* _Goal of the exercise_: Set the whole listing down again, word for word, with no pictures.
** Opening Source data block **
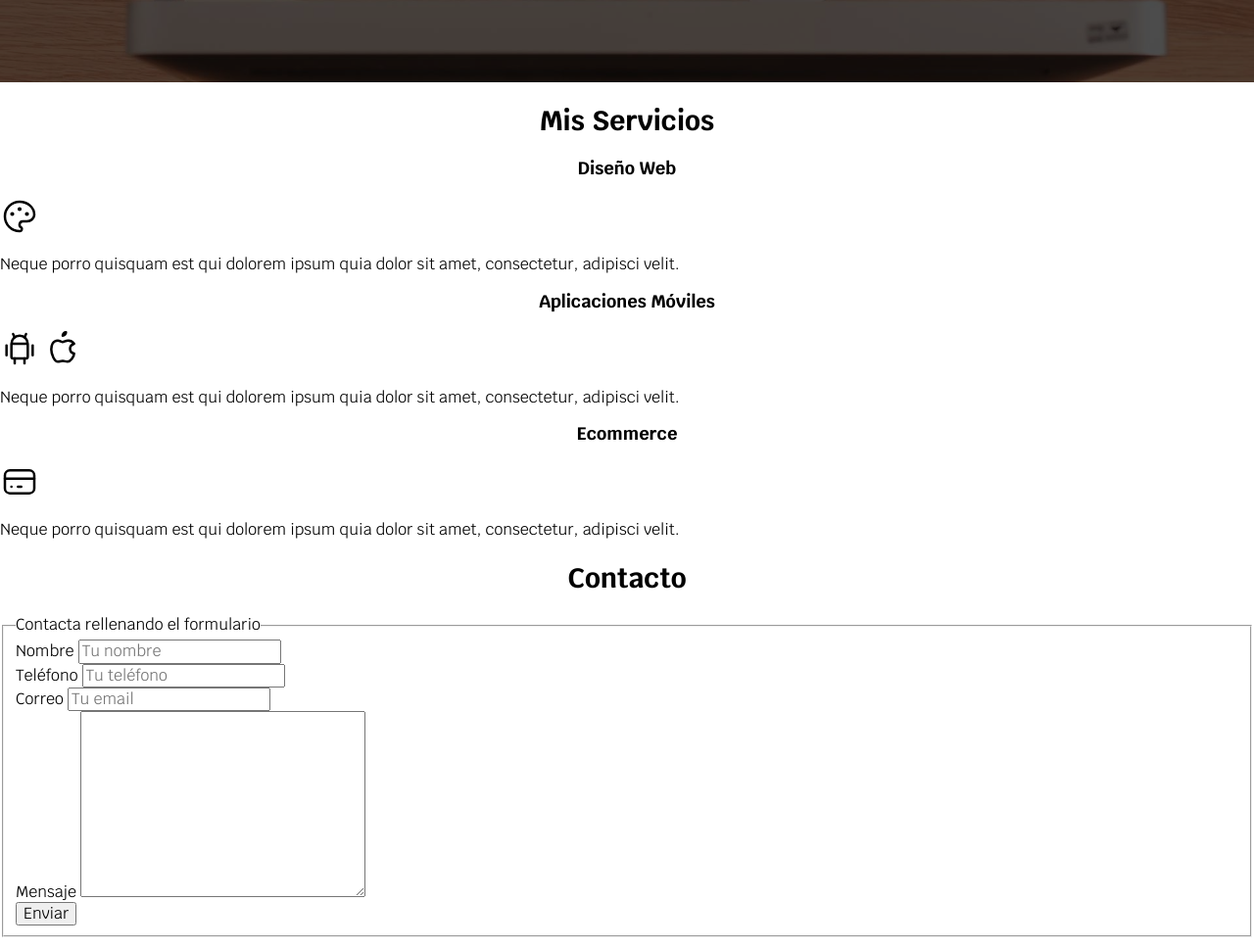
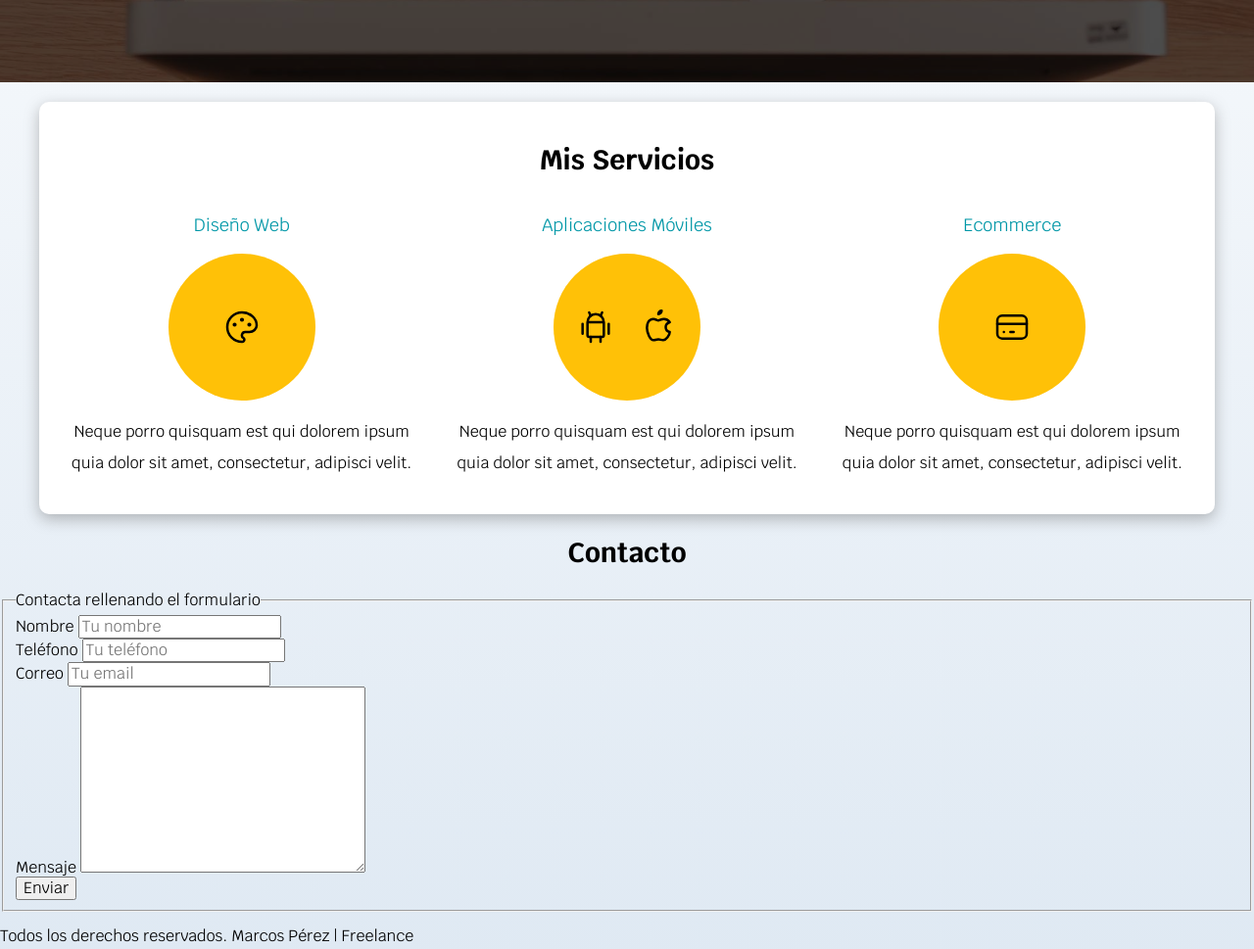
Before and after one commit to socramwd/freelance, a plain HTML site: page index.html in a window 1280 px wide. Shown: the part 504-1473 px from the top of the page at 98% size. Drawn offline with Linux system fonts and the light colour scheme.

Commit message:
sec.5_cla.41

```diff
--- a/css/styles.css
+++ b/css/styles.css
@@ -5,6 +5,7 @@
     --primario: #ffc107;
     --secundario: #0097a7;
     --gris: #757575;
+    --grisClaro: #dfe9f3;
 }
 
 /* Genéricos */
@@ -16,8 +17,9 @@ html {
     box-sizing: inherit;
 }
 body {
-    font-size: 16px;
+    font-size: 16px; /* 1rem = 10px */
     font-family: 'Krub', sans-serif;
+    background-image: linear-gradient(to top, var(--grisClaro) 0%, var(--blanco) 100%);
 }
 h1 {
     font-size: 3.8rem;
@@ -52,6 +54,14 @@ h1, h2, h3 {
     .boton {
         width: auto;
     }
+}
+.sombra {
+    -webkit-box-shadow: 0px 5px 15px 0px rgba(112,112,112,0.48);
+    -moz-box-shadow: 0px 5px 15px 0px rgba(112,112,112,0.48);
+    box-shadow: 0px 5px 15px 0px rgba(112,112,112,0.48);
+    background-color: var(--blanco);
+    padding: 2rem;
+    border-radius: 1rem;
 }
 
 /* Título */
@@ -93,6 +103,7 @@ h1, h2, h3 {
     background-size: cover;
     height: 45rem;
     position: relative;
+    margin-bottom: 2rem;
 }
 .contenido-hero {
     position: absolute;
@@ -112,3 +123,34 @@ h1, h2, h3 {
     display: flex;
     align-items: flex-end;
 }
+
+/* SERVICIOS */
+@media (min-width: 768px) {
+    .servicios {
+        display: grid;
+        grid-template-columns: repeat(3, 1fr);
+        column-gap: 2rem;
+    }
+}
+.servicio {
+    display: flex;
+    flex-direction: column;
+    align-items: center;
+}
+.servicio h3 {
+    color: var(--secundario);
+    font-weight: normal;
+}
+.servicio .iconos {
+    height: 15rem;
+    width: 15rem;
+    background-color: var(--primario);
+    border-radius: 50%;
+    display: flex;
+    justify-content: space-evenly;
+    align-items: center;
+}
+.servicio p {
+    line-height: 2;
+    text-align: center;
+}
--- a/index.html
+++ b/index.html
@@ -39,14 +39,16 @@
                     <p>Sevilla, España</p>
                 </div>
                 <a class="boton" href="#">Contactar</a>
-            </div>
+            </div><!-- .contenido-hero-->
         </section>
 
-        <main>
+        <main class="contenedor sombra">
             <h2>Mis Servicios</h2>
 
-            <section>
+            <div class="servicios">
+                <section class="servicio">
                     <h3>Diseño Web</h3>
+                    <div class="iconos">
                         <svg xmlns="http://www.w3.org/2000/svg" class="icon icon-tabler icon-tabler-palette" width="40" height="40" viewBox="0 0 24 24" stroke-width="1.5" stroke="#000000" fill="none" stroke-linecap="round" stroke-linejoin="round">
                             <path stroke="none" d="M0 0h24v24H0z" fill="none"/>
                             <path d="M12 21a9 9 0 1 1 0 -18a9 8 0 0 1 9 8a4.5 4 0 0 1 -4.5 4h-2.5a2 2 0 0 0 -1 3.75a1.3 1.3 0 0 1 -1 2.25" />
@@ -54,11 +56,13 @@
                             <circle cx="12" cy="7.5" r=".5" fill="currentColor" />
                             <circle cx="16.5" cy="10.5" r=".5" fill="currentColor" />
                         </svg>
+                    </div>
                     <p>Neque porro quisquam est qui dolorem ipsum quia dolor sit amet, consectetur, adipisci velit.</p>
                 </section>
 
-            <section>
+                <section class="servicio">
                     <h3>Aplicaciones Móviles</h3>
+                    <div class="iconos">
                         <svg xmlns="http://www.w3.org/2000/svg" class="icon icon-tabler icon-tabler-brand-android" width="40" height="40" viewBox="0 0 24 24" stroke-width="1.5" stroke="#000000" fill="none" stroke-linecap="round" stroke-linejoin="round">
                             <path stroke="none" d="M0 0h24v24H0z" fill="none"/>
                             <line x1="4" y1="10" x2="4" y2="16" />
@@ -74,11 +78,13 @@
                             <path d="M9 7c-3 0 -4 3 -4 5.5c0 3 2 7.5 4 7.5c1.088 -.046 1.679 -.5 3 -.5c1.312 0 1.5 .5 3 .5s4 -3 4 -5c-.028 -.01 -2.472 -.403 -2.5 -3c-.019 -2.17 2.416 -2.954 2.5 -3c-1.023 -1.492 -2.951 -1.963 -3.5 -2c-1.433 -.111 -2.83 1 -3.5 1c-.68 0 -1.9 -1 -3 -1z" />
                             <path d="M12 4a2 2 0 0 0 2 -2a2 2 0 0 0 -2 2" />
                         </svg>
+                    </div>
                     <p>Neque porro quisquam est qui dolorem ipsum quia dolor sit amet, consectetur, adipisci velit.</p>
                 </section>
 
-            <section>
+                <section class="servicio">
                     <h3>Ecommerce</h3>
+                    <div class="iconos">
                         <svg xmlns="http://www.w3.org/2000/svg" class="icon icon-tabler icon-tabler-credit-card" width="40" height="40" viewBox="0 0 24 24" stroke-width="1.5" stroke="#000000" fill="none" stroke-linecap="round" stroke-linejoin="round">
                             <path stroke="none" d="M0 0h24v24H0z" fill="none"/>
                             <rect x="3" y="5" width="18" height="14" rx="3" />
@@ -86,8 +92,11 @@
                             <line x1="7" y1="15" x2="7.01" y2="15" />
                             <line x1="11" y1="15" x2="13" y2="15" />
                         </svg>
+                    </div>
                     <p>Neque porro quisquam est qui dolorem ipsum quia dolor sit amet, consectetur, adipisci velit.</p>
                 </section>
+            </div><!-- .servicios-->
+
         </main>
 
         <section>
```
Lines whose indentation alone changed are shown as unchanged.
** Closing Source data block **
* _Solution for this exercise_:
Before and after one commit to socramwd/freelance, a plain HTML site: page index.html in a window 1280 px wide. Shown: the part 504-1473 px from the top of the page at 98% size. Drawn offline with Linux system fonts and the light colour scheme.

Commit message:
sec.5_cla.41

```diff
--- a/css/styles.css
+++ b/css/styles.css
@@ -5,6 +5,7 @@
     --primario: #ffc107;
     --secundario: #0097a7;
     --gris: #757575;
+    --grisClaro: #dfe9f3;
 }
 
 /* Genéricos */
@@ -16,8 +17,9 @@ html {
     box-sizing: inherit;
 }
 body {
-    font-size: 16px;
+    font-size: 16px; /* 1rem = 10px */
     font-family: 'Krub', sans-serif;
+    background-image: linear-gradient(to top, var(--grisClaro) 0%, var(--blanco) 100%);
 }
 h1 {
     font-size: 3.8rem;
@@ -52,6 +54,14 @@ h1, h2, h3 {
     .boton {
         width: auto;
     }
+}
+.sombra {
+    -webkit-box-shadow: 0px 5px 15px 0px rgba(112,112,112,0.48);
+    -moz-box-shadow: 0px 5px 15px 0px rgba(112,112,112,0.48);
+    box-shadow: 0px 5px 15px 0px rgba(112,112,112,0.48);
+    background-color: var(--blanco);
+    padding: 2rem;
+    border-radius: 1rem;
 }
 
 /* Título */
@@ -93,6 +103,7 @@ h1, h2, h3 {
     background-size: cover;
     height: 45rem;
     position: relative;
+    margin-bottom: 2rem;
 }
 .contenido-hero {
     position: absolute;
@@ -112,3 +123,34 @@ h1, h2, h3 {
     display: flex;
     align-items: flex-end;
 }
+
+/* SERVICIOS */
+@media (min-width: 768px) {
+    .servicios {
+        display: grid;
+        grid-template-columns: repeat(3, 1fr);
+        column-gap: 2rem;
+    }
+}
+.servicio {
+    display: flex;
+    flex-direction: column;
+    align-items: center;
+}
+.servicio h3 {
+    color: var(--secundario);
+    font-weight: normal;
+}
+.servicio .iconos {
+    height: 15rem;
+    width: 15rem;
+    background-color: var(--primario);
+    border-radius: 50%;
+    display: flex;
+    justify-content: space-evenly;
+    align-items: center;
+}
+.servicio p {
+    line-height: 2;
+    text-align: center;
+}
--- a/index.html
+++ b/index.html
@@ -39,14 +39,16 @@
                     <p>Sevilla, España</p>
                 </div>
                 <a class="boton" href="#">Contactar</a>
-            </div>
+            </div><!-- .contenido-hero-->
         </section>
 
-        <main>
+        <main class="contenedor sombra">
             <h2>Mis Servicios</h2>
 
-            <section>
+            <div class="servicios">
+                <section class="servicio">
                     <h3>Diseño Web</h3>
+                    <div class="iconos">
                         <svg xmlns="http://www.w3.org/2000/svg" class="icon icon-tabler icon-tabler-palette" width="40" height="40" viewBox="0 0 24 24" stroke-width="1.5" stroke="#000000" fill="none" stroke-linecap="round" stroke-linejoin="round">
                             <path stroke="none" d="M0 0h24v24H0z" fill="none"/>
                             <path d="M12 21a9 9 0 1 1 0 -18a9 8 0 0 1 9 8a4.5 4 0 0 1 -4.5 4h-2.5a2 2 0 0 0 -1 3.75a1.3 1.3 0 0 1 -1 2.25" />
@@ -54,11 +56,13 @@
                             <circle cx="12" cy="7.5" r=".5" fill="currentColor" />
                             <circle cx="16.5" cy="10.5" r=".5" fill="currentColor" />
                         </svg>
+                    </div>
                     <p>Neque porro quisquam est qui dolorem ipsum quia dolor sit amet, consectetur, adipisci velit.</p>
                 </section>
 
-            <section>
+                <section class="servicio">
                     <h3>Aplicaciones Móviles</h3>
+                    <div class="iconos">
                         <svg xmlns="http://www.w3.org/2000/svg" class="icon icon-tabler icon-tabler-brand-android" width="40" height="40" viewBox="0 0 24 24" stroke-width="1.5" stroke="#000000" fill="none" stroke-linecap="round" stroke-linejoin="round">
                             <path stroke="none" d="M0 0h24v24H0z" fill="none"/>
                             <line x1="4" y1="10" x2="4" y2="16" />
@@ -74,11 +78,13 @@
                             <path d="M9 7c-3 0 -4 3 -4 5.5c0 3 2 7.5 4 7.5c1.088 -.046 1.679 -.5 3 -.5c1.312 0 1.5 .5 3 .5s4 -3 4 -5c-.028 -.01 -2.472 -.403 -2.5 -3c-.019 -2.17 2.416 -2.954 2.5 -3c-1.023 -1.492 -2.951 -1.963 -3.5 -2c-1.433 -.111 -2.83 1 -3.5 1c-.68 0 -1.9 -1 -3 -1z" />
                             <path d="M12 4a2 2 0 0 0 2 -2a2 2 0 0 0 -2 2" />
                         </svg>
+                    </div>
                     <p>Neque porro quisquam est qui dolorem ipsum quia dolor sit amet, consectetur, adipisci velit.</p>
                 </section>
 
-            <section>
+                <section class="servicio">
                     <h3>Ecommerce</h3>
+                    <div class="iconos">
                         <svg xmlns="http://www.w3.org/2000/svg" class="icon icon-tabler icon-tabler-credit-card" width="40" height="40" viewBox="0 0 24 24" stroke-width="1.5" stroke="#000000" fill="none" stroke-linecap="round" stroke-linejoin="round">
                             <path stroke="none" d="M0 0h24v24H0z" fill="none"/>
                             <rect x="3" y="5" width="18" height="14" rx="3" />
@@ -86,8 +92,11 @@
                             <line x1="7" y1="15" x2="7.01" y2="15" />
                             <line x1="11" y1="15" x2="13" y2="15" />
                         </svg>
+                    </div>
                     <p>Neque porro quisquam est qui dolorem ipsum quia dolor sit amet, consectetur, adipisci velit.</p>
                 </section>
+            </div><!-- .servicios-->
+
         </main>
 
         <section>
```
Lines whose indentation alone changed are shown as unchanged.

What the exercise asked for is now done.